China’s Doctors

In most countries, being a doctor is regarded as a highly prestigious occupation which many desire to attain. Accordingly, the average general practitioner in the United States earns an average of $186,044 per year, and the average specialist earns substantially more with an annual compensation of $339,738 per year. In China, however, the medical profession is not the prestigious occupation that it is in other countries. On the contrary, each year in China fewer people want to become doctors. Of the 600,000 students who undergo medical training per year, fewer than 100,000 become doctors, with most of the remainder seeking jobs in other health-related fields.

According to the World Health Organization, China has 2,466,000 medical practitioners, more than any other country. However, it also has 1.3 billion people, the largest population in the world. In contrast, the United States has 750,000 doctors for a population of 300 million people. In a recent survey by Lilac Garden, an online community of healthcare professionals, as many as 89% of China’s doctors have thought about quitting their profession. The primary reason for this is pay. According to the Economic Observer, a physician two months out of medical school earns less than $400 a month, or less than a U.S. doctor earns in one day. A doctor with ten years of experience in China can earn the U.S. equivalent of $1,640 per month. In contrast, a medical school graduate who decides against becoming a doctor can work as a pharmaceutical company representative and earn approximately $80,000 per year. Working for a pharmaceutical company is considered the most desirable job for someone attending medical school as it usually involves regular working hours, weekends off, and substantial pay benefits. In fact, 30% to 40% of China’s pharmaceutical staff is comprised of medical school graduates.

Doctors are caught in a Catch 22 in regards to what they’re able to earn. According to Reuters, their pay is set to be in line with the pay scale for government workers. As such, it bears no resemblance to what doctors are paid in other countries. Although hospitals can pay bonuses to doctors, public hospitals are funded by the government and are normally strapped for cash. Therefore, bonuses are usually minimal or non-existent. In addition, the government is committed to making healthcare affordable for its 1.3 billion people. Increasing doctor’s salaries would substantially add to the country’s already rising healthcare costs. According to Time, under the current healthcare system, the cost for a patient to see an oncologist is approximately $1.25. With such low patient payments, hospitals may run a deficit given the fixed amount of funding coming from the government.

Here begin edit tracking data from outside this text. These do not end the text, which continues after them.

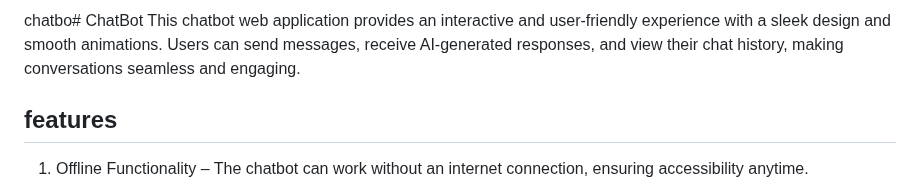
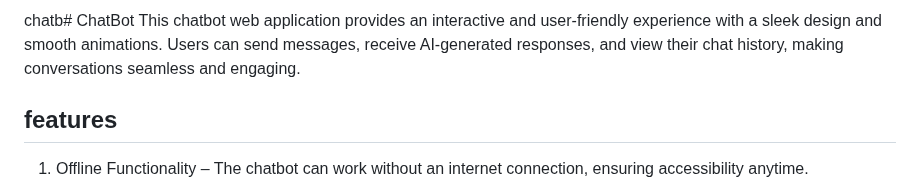
Before and after one commit to Anjum799/ChatBot, a Markdown page: README.md, the part around the change. GitHub-like rendering.

```diff
--- a/README.md
+++ b/README.md
@@ -1,4 +1,4 @@
-chatbo# ChatBot
+chatb# ChatBot
  This chatbot web application provides an interactive and user-friendly experience with a
  sleek design and smooth animations. Users can send messages, receive AI-generated
  responses, and view their chat history, making conversations seamless and engaging.
```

In order to make up this shortfall most hospitals assign sales quotas to their employees, often having them prescribe more expensive drugs, or directing their patients to take those drugs more often.

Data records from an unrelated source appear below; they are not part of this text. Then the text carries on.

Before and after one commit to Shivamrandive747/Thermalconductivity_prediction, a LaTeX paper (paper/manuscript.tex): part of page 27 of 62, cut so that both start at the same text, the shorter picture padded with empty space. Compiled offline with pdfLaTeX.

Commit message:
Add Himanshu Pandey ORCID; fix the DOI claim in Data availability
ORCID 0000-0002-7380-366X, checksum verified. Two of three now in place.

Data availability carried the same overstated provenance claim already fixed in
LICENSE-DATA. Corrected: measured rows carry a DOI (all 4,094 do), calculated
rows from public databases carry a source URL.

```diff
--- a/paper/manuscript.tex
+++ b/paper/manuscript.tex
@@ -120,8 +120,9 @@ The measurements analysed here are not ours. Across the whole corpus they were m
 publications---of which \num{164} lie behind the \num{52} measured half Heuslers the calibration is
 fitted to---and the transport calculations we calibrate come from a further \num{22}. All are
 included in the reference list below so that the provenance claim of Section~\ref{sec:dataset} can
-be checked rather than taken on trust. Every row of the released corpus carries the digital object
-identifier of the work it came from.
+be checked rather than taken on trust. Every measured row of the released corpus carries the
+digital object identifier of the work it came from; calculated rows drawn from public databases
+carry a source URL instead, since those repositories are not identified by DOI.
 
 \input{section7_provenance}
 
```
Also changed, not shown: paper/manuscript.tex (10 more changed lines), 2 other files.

Most doctors survive such low salaries by taking bribes. The most common form of bribe is the acceptance of a “hongbao,” or a cash-filled red envelope. This is often presented to a doctor prior to an operation or procedure so that he will take it seriously. In an example given by Time magazine, Huang Dongliang told of his uncle, a cancer patient, who was being ignored by his doctor until he was given a hongbao containing approximately $480. Once that happened, according to Huang, “We could feel an obvious difference. The doctor started to do more checkups, to give suggestions and advice and offered a detailed chemotherapy plan.” A hongbao is also given so that the presenter has the ability to jump the queue and move up on the waiting list for surgery or see the physician they prefer.

The Chinese government knows about these bribes, but has been slow to reform the healthcare system. Reforming the system, and eliminating the need for bribes, would be an expensive alternative for a government already faced with rising healthcare costs. In 2005 there were 4 billion patient visits to Chinese hospitals. In 2011 that number increased to 6.2 billion visits. This increasing number of patient visits has put a strain on the country’s medical resources.

Making front page news recently was the Chinese government’s denouncement of GlaxoSmithKline (GSK) employees for bribing doctors, hospital administrators, government officials, and medical groups to prescribe its drugs. In fact, GSK admitted that some of its senior Chinese executives broke the law in this bribery scandal. However, to virtually all of China, this practice is common and has been going on for as long as people can remember. The problem has less to do with doctors accepting bribes, or drug companies making them, than with the state-run hospitals that receive a small amount of operating capital from the government. Doctors, who are paid as government workers rather than as industry professionals, are barred by many hospitals from adding to their meager income by taking a second job. Subsequently, unless the government raises doctor’s salaries, permits them to work a second job or open a private clinic, taking a red envelope is the only way for many doctors to survive and make a living. Until that happens, don’t expect the hongbaos to stop. There’s no other way for doctors to survive in modern-day China.

Alan Refkin

If you are currently not receiving our newsletters or blogs and would like to, please sign up at http://thornhillcapital.info, or visit our web site at www.thornhillcapital.net, which will also give you access to past editions of our blog’s and newsletters. We would also be pleased to answer any questions you may have by contacting us at info@thornhillcapital.net